== The data

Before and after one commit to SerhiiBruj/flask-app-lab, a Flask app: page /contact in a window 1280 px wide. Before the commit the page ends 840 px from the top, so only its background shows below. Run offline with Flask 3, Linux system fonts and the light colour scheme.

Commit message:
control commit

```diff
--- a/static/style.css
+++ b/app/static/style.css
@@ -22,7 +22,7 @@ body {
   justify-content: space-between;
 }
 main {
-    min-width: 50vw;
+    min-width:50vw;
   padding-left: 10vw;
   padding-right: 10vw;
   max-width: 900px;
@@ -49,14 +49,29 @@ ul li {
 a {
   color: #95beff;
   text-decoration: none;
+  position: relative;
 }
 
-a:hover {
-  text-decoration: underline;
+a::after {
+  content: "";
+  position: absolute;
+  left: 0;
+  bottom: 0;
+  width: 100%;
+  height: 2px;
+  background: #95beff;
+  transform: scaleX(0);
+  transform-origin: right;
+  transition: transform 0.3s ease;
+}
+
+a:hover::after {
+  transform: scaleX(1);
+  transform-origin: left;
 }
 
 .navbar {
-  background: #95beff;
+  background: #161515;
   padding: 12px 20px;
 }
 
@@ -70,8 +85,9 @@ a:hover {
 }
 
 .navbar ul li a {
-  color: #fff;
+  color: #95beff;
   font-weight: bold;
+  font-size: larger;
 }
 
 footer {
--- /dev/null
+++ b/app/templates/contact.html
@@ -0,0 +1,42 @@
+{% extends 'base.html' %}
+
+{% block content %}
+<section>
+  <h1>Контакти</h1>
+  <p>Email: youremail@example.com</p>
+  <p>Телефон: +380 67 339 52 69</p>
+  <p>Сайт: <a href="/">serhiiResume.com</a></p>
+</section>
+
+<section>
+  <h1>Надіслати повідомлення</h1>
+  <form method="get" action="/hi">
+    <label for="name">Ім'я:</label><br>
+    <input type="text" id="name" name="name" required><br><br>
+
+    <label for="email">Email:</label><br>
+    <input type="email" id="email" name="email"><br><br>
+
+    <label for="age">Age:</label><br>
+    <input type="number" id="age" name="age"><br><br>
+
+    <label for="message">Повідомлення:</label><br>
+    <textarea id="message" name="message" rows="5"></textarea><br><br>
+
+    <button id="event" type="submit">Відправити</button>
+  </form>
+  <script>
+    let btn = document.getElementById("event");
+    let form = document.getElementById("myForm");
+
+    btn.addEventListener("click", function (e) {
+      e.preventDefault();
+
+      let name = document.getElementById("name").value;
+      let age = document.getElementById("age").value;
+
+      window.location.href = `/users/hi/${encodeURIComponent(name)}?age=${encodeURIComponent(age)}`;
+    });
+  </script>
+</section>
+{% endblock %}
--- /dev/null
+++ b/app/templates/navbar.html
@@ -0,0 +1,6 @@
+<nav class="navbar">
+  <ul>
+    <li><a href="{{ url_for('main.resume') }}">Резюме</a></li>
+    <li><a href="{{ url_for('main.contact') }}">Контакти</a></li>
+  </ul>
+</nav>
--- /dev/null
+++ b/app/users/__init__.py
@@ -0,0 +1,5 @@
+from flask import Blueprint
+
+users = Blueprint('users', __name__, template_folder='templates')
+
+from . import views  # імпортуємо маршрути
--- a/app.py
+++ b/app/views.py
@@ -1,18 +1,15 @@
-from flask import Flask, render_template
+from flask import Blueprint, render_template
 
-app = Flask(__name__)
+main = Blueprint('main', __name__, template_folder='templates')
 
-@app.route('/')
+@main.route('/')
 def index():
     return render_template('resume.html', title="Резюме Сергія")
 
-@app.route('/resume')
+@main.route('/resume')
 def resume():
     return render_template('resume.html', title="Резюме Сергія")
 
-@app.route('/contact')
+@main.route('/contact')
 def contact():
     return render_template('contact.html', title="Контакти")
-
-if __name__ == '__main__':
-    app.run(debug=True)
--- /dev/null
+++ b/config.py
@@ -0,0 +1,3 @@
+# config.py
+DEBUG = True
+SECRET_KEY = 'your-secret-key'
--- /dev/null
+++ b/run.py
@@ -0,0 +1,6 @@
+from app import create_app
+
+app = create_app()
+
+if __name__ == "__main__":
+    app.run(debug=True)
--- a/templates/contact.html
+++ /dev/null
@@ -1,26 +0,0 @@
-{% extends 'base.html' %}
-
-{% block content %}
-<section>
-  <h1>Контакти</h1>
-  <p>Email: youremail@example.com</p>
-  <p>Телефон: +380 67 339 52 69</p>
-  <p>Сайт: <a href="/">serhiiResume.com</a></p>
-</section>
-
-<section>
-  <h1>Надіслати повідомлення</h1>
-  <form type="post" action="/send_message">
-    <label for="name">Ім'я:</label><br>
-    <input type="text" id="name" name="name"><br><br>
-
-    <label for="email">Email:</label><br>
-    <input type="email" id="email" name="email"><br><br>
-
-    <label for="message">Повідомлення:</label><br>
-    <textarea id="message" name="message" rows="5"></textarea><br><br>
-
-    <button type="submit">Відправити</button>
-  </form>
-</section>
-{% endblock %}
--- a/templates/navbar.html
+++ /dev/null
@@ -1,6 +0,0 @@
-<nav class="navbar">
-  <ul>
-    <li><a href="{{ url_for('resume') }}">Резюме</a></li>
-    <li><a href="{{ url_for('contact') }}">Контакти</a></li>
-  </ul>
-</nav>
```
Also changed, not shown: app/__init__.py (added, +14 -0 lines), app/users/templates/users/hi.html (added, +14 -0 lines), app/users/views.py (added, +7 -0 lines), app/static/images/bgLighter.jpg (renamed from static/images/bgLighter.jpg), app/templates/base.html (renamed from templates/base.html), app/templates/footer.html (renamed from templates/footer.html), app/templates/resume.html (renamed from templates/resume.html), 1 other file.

====

• _What you will do_: Using the entries above, please restate each one word for word.

• _Solution to this task_:
Before and after one commit to SerhiiBruj/flask-app-lab, a Flask app: page /contact in a window 1280 px wide. Before the commit the page ends 840 px from the top, so only its background shows below. Run offline with Flask 3, Linux system fonts and the light colour scheme.

Commit message:
control commit

```diff
--- a/static/style.css
+++ b/app/static/style.css
@@ -22,7 +22,7 @@ body {
   justify-content: space-between;
 }
 main {
-    min-width: 50vw;
+    min-width:50vw;
   padding-left: 10vw;
   padding-right: 10vw;
   max-width: 900px;
@@ -49,14 +49,29 @@ ul li {
 a {
   color: #95beff;
   text-decoration: none;
+  position: relative;
 }
 
-a:hover {
-  text-decoration: underline;
+a::after {
+  content: "";
+  position: absolute;
+  left: 0;
+  bottom: 0;
+  width: 100%;
+  height: 2px;
+  background: #95beff;
+  transform: scaleX(0);
+  transform-origin: right;
+  transition: transform 0.3s ease;
+}
+
+a:hover::after {
+  transform: scaleX(1);
+  transform-origin: left;
 }
 
 .navbar {
-  background: #95beff;
+  background: #161515;
   padding: 12px 20px;
 }
 
@@ -70,8 +85,9 @@ a:hover {
 }
 
 .navbar ul li a {
-  color: #fff;
+  color: #95beff;
   font-weight: bold;
+  font-size: larger;
 }
 
 footer {
--- /dev/null
+++ b/app/templates/contact.html
@@ -0,0 +1,42 @@
+{% extends 'base.html' %}
+
+{% block content %}
+<section>
+  <h1>Контакти</h1>
+  <p>Email: youremail@example.com</p>
+  <p>Телефон: +380 67 339 52 69</p>
+  <p>Сайт: <a href="/">serhiiResume.com</a></p>
+</section>
+
+<section>
+  <h1>Надіслати повідомлення</h1>
+  <form method="get" action="/hi">
+    <label for="name">Ім'я:</label><br>
+    <input type="text" id="name" name="name" required><br><br>
+
+    <label for="email">Email:</label><br>
+    <input type="email" id="email" name="email"><br><br>
+
+    <label for="age">Age:</label><br>
+    <input type="number" id="age" name="age"><br><br>
+
+    <label for="message">Повідомлення:</label><br>
+    <textarea id="message" name="message" rows="5"></textarea><br><br>
+
+    <button id="event" type="submit">Відправити</button>
+  </form>
+  <script>
+    let btn = document.getElementById("event");
+    let form = document.getElementById("myForm");
+
+    btn.addEventListener("click", function (e) {
+      e.preventDefault();
+
+      let name = document.getElementById("name").value;
+      let age = document.getElementById("age").value;
+
+      window.location.href = `/users/hi/${encodeURIComponent(name)}?age=${encodeURIComponent(age)}`;
+    });
+  </script>
+</section>
+{% endblock %}
--- /dev/null
+++ b/app/templates/navbar.html
@@ -0,0 +1,6 @@
+<nav class="navbar">
+  <ul>
+    <li><a href="{{ url_for('main.resume') }}">Резюме</a></li>
+    <li><a href="{{ url_for('main.contact') }}">Контакти</a></li>
+  </ul>
+</nav>
--- /dev/null
+++ b/app/users/__init__.py
@@ -0,0 +1,5 @@
+from flask import Blueprint
+
+users = Blueprint('users', __name__, template_folder='templates')
+
+from . import views  # імпортуємо маршрути
--- a/app.py
+++ b/app/views.py
@@ -1,18 +1,15 @@
-from flask import Flask, render_template
+from flask import Blueprint, render_template
 
-app = Flask(__name__)
+main = Blueprint('main', __name__, template_folder='templates')
 
-@app.route('/')
+@main.route('/')
 def index():
     return render_template('resume.html', title="Резюме Сергія")
 
-@app.route('/resume')
+@main.route('/resume')
 def resume():
     return render_template('resume.html', title="Резюме Сергія")
 
-@app.route('/contact')
+@main.route('/contact')
 def contact():
     return render_template('contact.html', title="Контакти")
-
-if __name__ == '__main__':
-    app.run(debug=True)
--- /dev/null
+++ b/config.py
@@ -0,0 +1,3 @@
+# config.py
+DEBUG = True
+SECRET_KEY = 'your-secret-key'
--- /dev/null
+++ b/run.py
@@ -0,0 +1,6 @@
+from app import create_app
+
+app = create_app()
+
+if __name__ == "__main__":
+    app.run(debug=True)
--- a/templates/contact.html
+++ /dev/null
@@ -1,26 +0,0 @@
-{% extends 'base.html' %}
-
-{% block content %}
-<section>
-  <h1>Контакти</h1>
-  <p>Email: youremail@example.com</p>
-  <p>Телефон: +380 67 339 52 69</p>
-  <p>Сайт: <a href="/">serhiiResume.com</a></p>
-</section>
-
-<section>
-  <h1>Надіслати повідомлення</h1>
-  <form type="post" action="/send_message">
-    <label for="name">Ім'я:</label><br>
-    <input type="text" id="name" name="name"><br><br>
-
-    <label for="email">Email:</label><br>
-    <input type="email" id="email" name="email"><br><br>
-
-    <label for="message">Повідомлення:</label><br>
-    <textarea id="message" name="message" rows="5"></textarea><br><br>
-
-    <button type="submit">Відправити</button>
-  </form>
-</section>
-{% endblock %}
--- a/templates/navbar.html
+++ /dev/null
@@ -1,6 +0,0 @@
-<nav class="navbar">
-  <ul>
-    <li><a href="{{ url_for('resume') }}">Резюме</a></li>
-    <li><a href="{{ url_for('contact') }}">Контакти</a></li>
-  </ul>
-</nav>
```
Also changed, not shown: app/__init__.py (added, +14 -0 lines), app/users/templates/users/hi.html (added, +14 -0 lines), app/users/views.py (added, +7 -0 lines), app/static/images/bgLighter.jpg (renamed from static/images/bgLighter.jpg), app/templates/base.html (renamed from templates/base.html), app/templates/footer.html (renamed from templates/footer.html), app/templates/resume.html (renamed from templates/resume.html), 1 other file.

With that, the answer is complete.